When faced with violence rising above the level of localised or sporadic, the black letter law answer as to whether a situation is one of armed conflict or not is that it is simply a question of fact. The rationale behind this seemingly clear and simple principle is well expressed in Jean S Pictet's most humanitarian explanation: 'A wounded soldier is not more deserving, or less deserving, of medical treatment according to whether his Government does, or does not, recognize the existence of a state of war'. (1) What is occasionally overlooked, however, is that Pictet's focus was upon art 2 of Geneva Convention I, (2) and was thus concerned with international armed conflict ('IAC'), where the 'facts' that would generally speak as to characterisation are overwhelmingly overt and highly visible--uniformed militaries of two or more states engaged in hostilities. In this sense the focus on 'facts' is fundamentally a call to use an objective test with a narrow range of fairly self-evident indicators. The complications and disagreements one faces with respect to the 'facts' in such situations are rarely as to whether there is an armed conflict afoot, but rather as to whether it is purely IAC, or has been transformed by some complication into some form of hybrid or mixed armed conflict, such as 'internationalised internal armed conflict' or concurrent IAC and non-international armed conflict ('NIAC'). (3)
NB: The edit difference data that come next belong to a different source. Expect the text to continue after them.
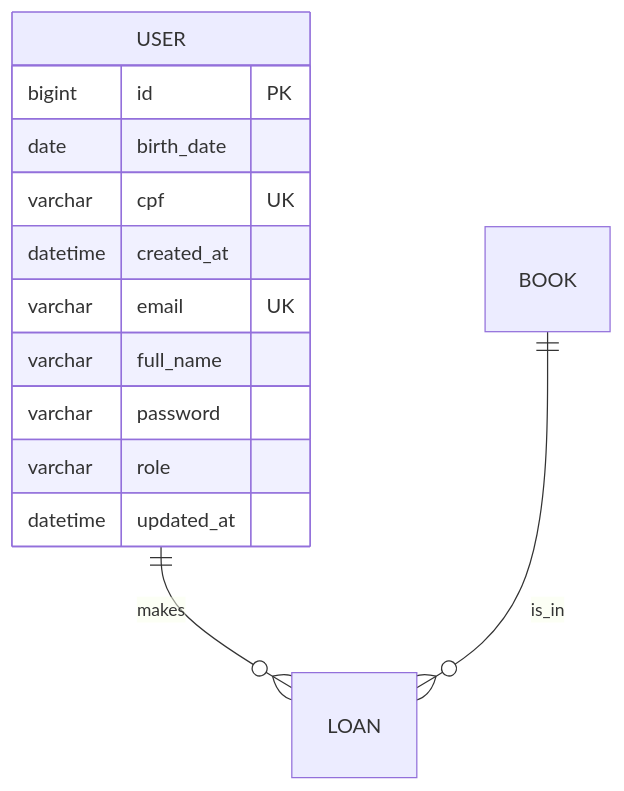
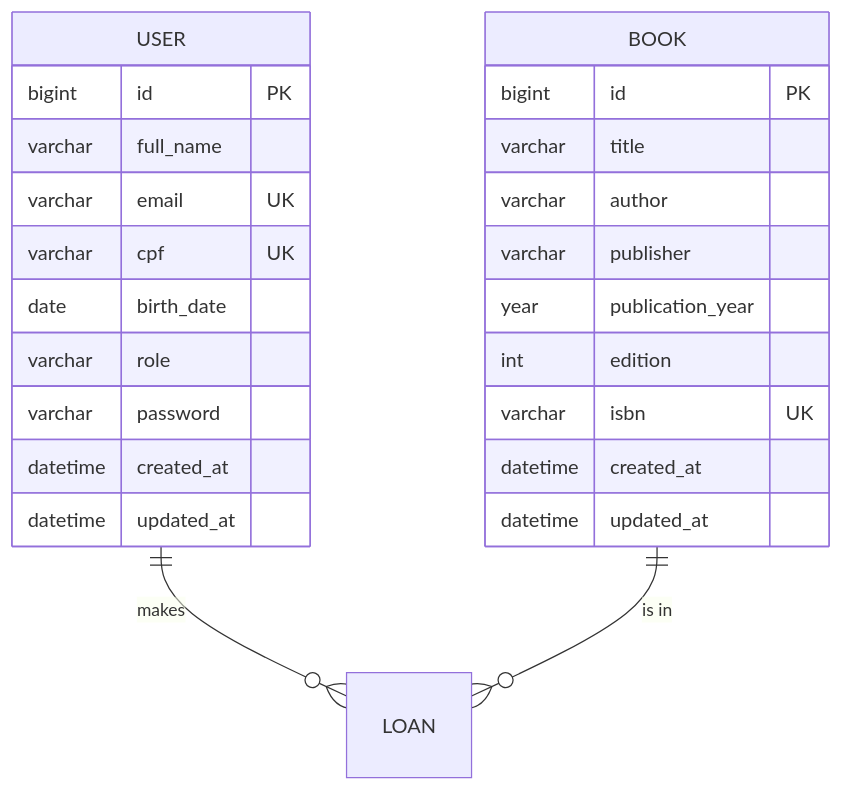
The second of 2 diagrams in README.md (alineaos/gerenciador-de-bibliotecas), drawn with Mermaid before and after one commit. The commit also changed other lines of this file, not shown here.

````diff
--- a/README.md
+++ b/README.md
@@ -49,17 +84,29 @@
 ```mermaid
 erDiagram
-    USER ||--o{ LOAN : makes
-    BOOK ||--o{ LOAN : is_in
-    
-USER {
-bigint id PK
-date birth_date
-varchar cpf UK
-datetime created_at
-varchar email UK
-varchar full_name
-varchar password
-varchar role
-datetime updated_at
-}
+    USER ||--o{ LOAN : "makes"
+    BOOK ||--o{ LOAN : "is in"
+
+    USER {
+        bigint id PK
+        varchar full_name
+        varchar email UK
+        varchar cpf UK
+        date birth_date
+        varchar role
+        varchar password
+        datetime created_at
+        datetime updated_at
+    }
+
+    BOOK {
+        bigint id PK
+        varchar title
+        varchar author
+        varchar publisher
+        year publication_year
+        int edition
+        varchar isbn UK
+        datetime created_at
+        datetime updated_at
+    }
 ```
````
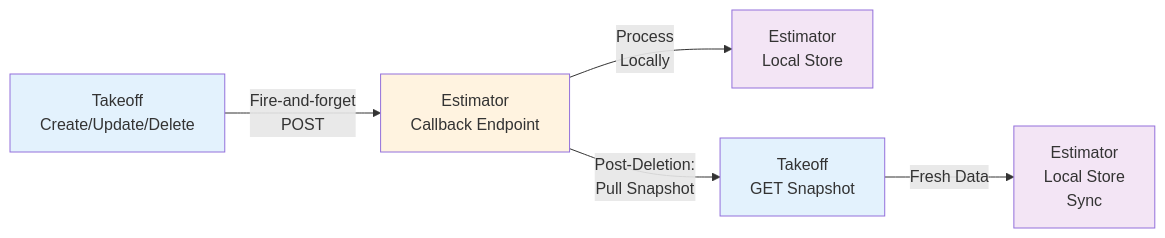
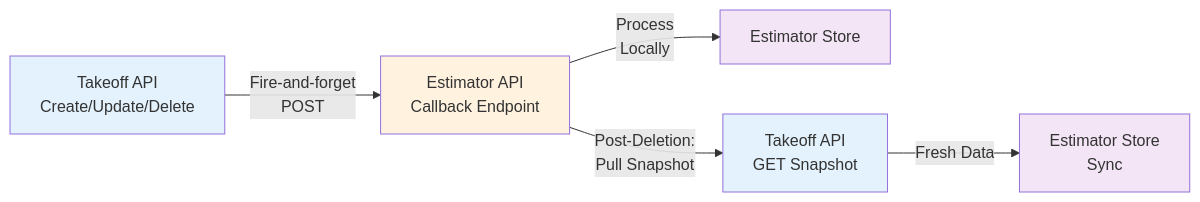
Before and after one commit to pkarabut-bw/embedded-integration: the sixth of 7 diagrams in docs/contract-diagrams.md, drawn with Mermaid. The commit also changed other lines of this file, not shown here.

Commit message:
updated diagrams

````diff
--- a/docs/contract-diagrams.md
+++ b/docs/contract-diagrams.md
@@ -215,13 +155,13 @@
 ```mermaid
 graph LR
-    A["Takeoff<br/>Create/Update/Delete"] -->|Fire-and-forget<br/>POST| B["Estimator<br/>Callback Endpoint"]
-    B -->|Process<br/>Locally| C["Estimator<br/>Local Store"]
-    B -->|Post-Deletion:<br/>Pull Snapshot| D["Takeoff<br/>GET Snapshot"]
-    D -->|Fresh Data| E["Estimator<br/>Local Store<br/>Sync"]
+    A["Takeoff API<br/>Create/Update/Delete"] -->|Fire-and-forget<br/>POST| B["Estimator API<br/>Callback Endpoint"]
+    B -->|Process<br/>Locally| C["Estimator Store"]
+    B -->|Post-Deletion:<br/>Pull Snapshot| D["Takeoff API<br/>GET Snapshot"]
+    D -->|Fresh Data| E["Estimator Store<br/>Sync"]
     
     style A fill:#e3f2fd
     style B fill:#fff3e0
     style C fill:#f3e5f5
     style D fill:#e3f2fd
     style E fill:#f3e5f5
 ```
````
But this inference that the 'facts on the ground' will determine conflict characterisation affects both branches of the law of armed conflict ('LOAC')--IAC and NIAC. (4) This assertion to the effect that an objective assessment of what you see before you will always set you right thus appears (consciously, it could be said) to leave no room for 'policy' or 'interpretation' by a state considering its options when faced with a threshold situation. As Andrew Clapham acutely asks, '[s]o if the law applies should we worry about the attitude of the government?' (5) The answer is, if the law clearly applies, 'no'. (6) The problem, however, is that the jurisdictional 'facts' that inhabit the threshold between NIAC/less-than-NIAC law enforcement (that is conflict and violence, but not an armed conflict such as to bring into operation the relevant LOAC), which are accorded the power to determine 'if the law applies', are significantly less objective than in prospective IAC situations. Indeed, they are fundamentally subjective and fluid as opposed to the more fixed and readily identifiable criteria common to IAC. …